### THE INPUT:
= Beginning of Section =

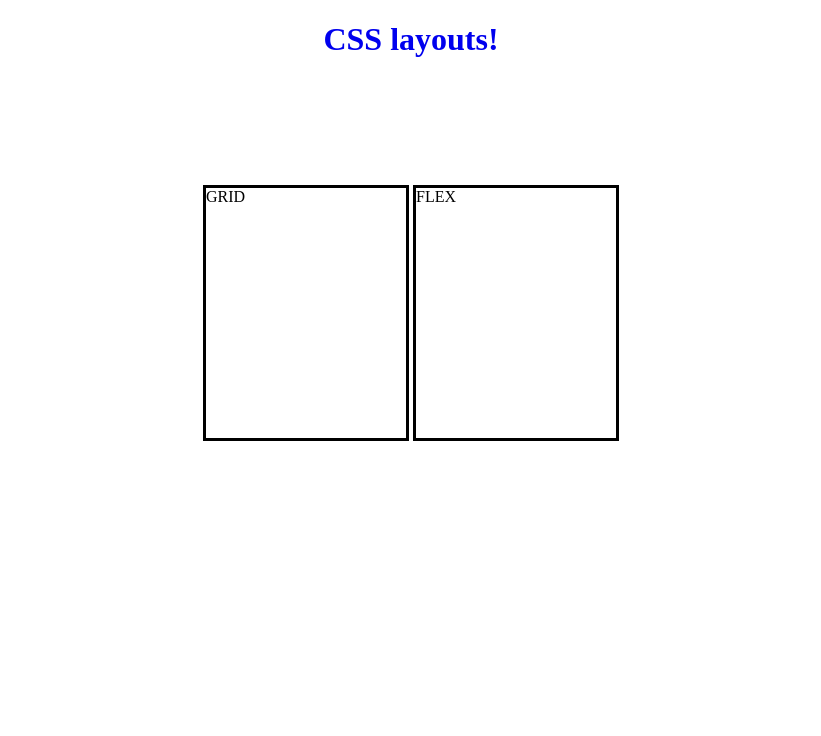
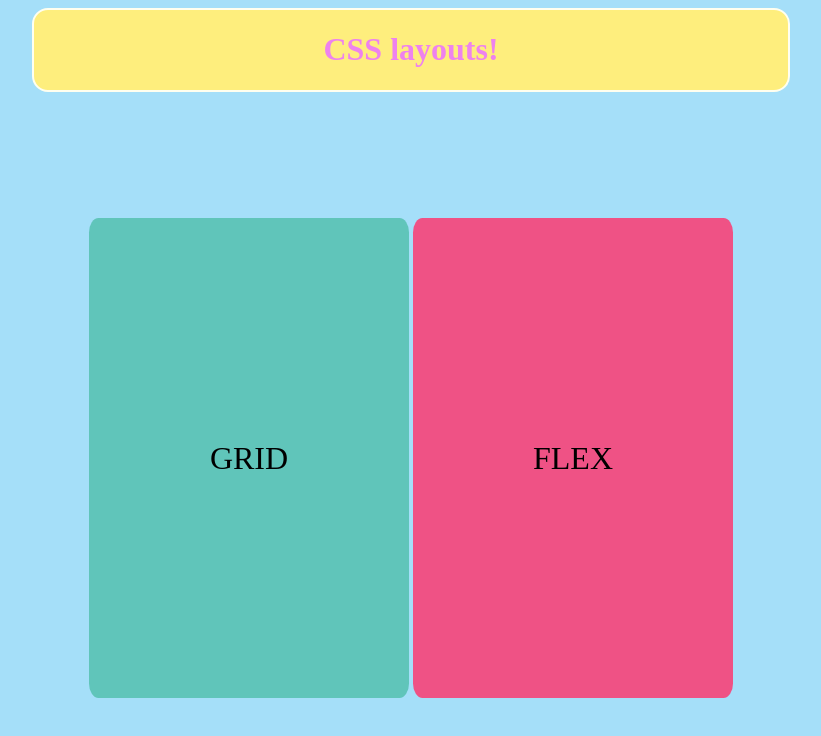
Before and after one commit to minsung521/CSSlayout, a plain HTML site: page index.html in a window 1280 px wide. Shown: the whole page, without its empty margins (229-1050 px from the left). Drawn offline with Linux system fonts and the light colour scheme.

Commit message:
css added

```diff
--- a/index.html
+++ b/index.html
@@ -11,8 +11,12 @@
 			<h1><a href="index.html">CSS layouts!</a></h1>
 		</div>
 		<div class="btns">
-			<div id="goto-grid">GRID</div>
-			<div id="goto-flex">FLEX</div>
+			<div id="goto-grid" class="btnframe">
+				<div class="txtinbtn">GRID</div>
+			</div>
+			<div id="goto-flex" class="btnframe">
+				<div class="txtinbtn">FLEX</div>
+			</div>
 		</div>
 		<script src="main.js"></script>
 	</body>
--- a/style.css
+++ b/style.css
@@ -1,16 +1,36 @@
+body {
+	background: #a5dff9;
+}
 .title {
 	text-align: center;
+	border: 2px solid ivory;
+	margin: auto 20%;
+	border-radius: 1em;
+	background: #feee7d;
 }
 .title a {
 	text-decoration: none;
+	color: violet;
 }
 .btns {
 	margin: 10% auto;
 	text-align: center;
 }
-.btns div {
+.btns .btnframe {
 	display: inline-flex;
-	border: 3px solid;
-	width: 200px;
-	height: 250px;
+	/* border: 3px solid ivory; */
+	border: none;
+	border-radius: 3%;
+	width: 20rem;
+	height: 30rem;
 }
+#goto-grid {
+	background: #60c5ba;
+}
+#goto-flex {
+	background: #ef5285;
+}
+.btns .txtinbtn {
+	margin: auto auto;
+	font-size: 2em;
+}
```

= End of Section =

### WHAT THE TASK REQUIRES:
Across the whole listing above, find every line with the string "index" and copy it.

### EXPECTED ANSWER:
Before and after one commit to minsung521/CSSlayout, a plain HTML site: page index.html in a window 1280 px wide. Shown: the whole page, without its empty margins (229-1050 px from the left). Drawn offline with Linux system fonts and the light colour scheme.
--- a/index.html
+++ b/index.html
 			<h1><a href="index.html">CSS layouts!</a></h1>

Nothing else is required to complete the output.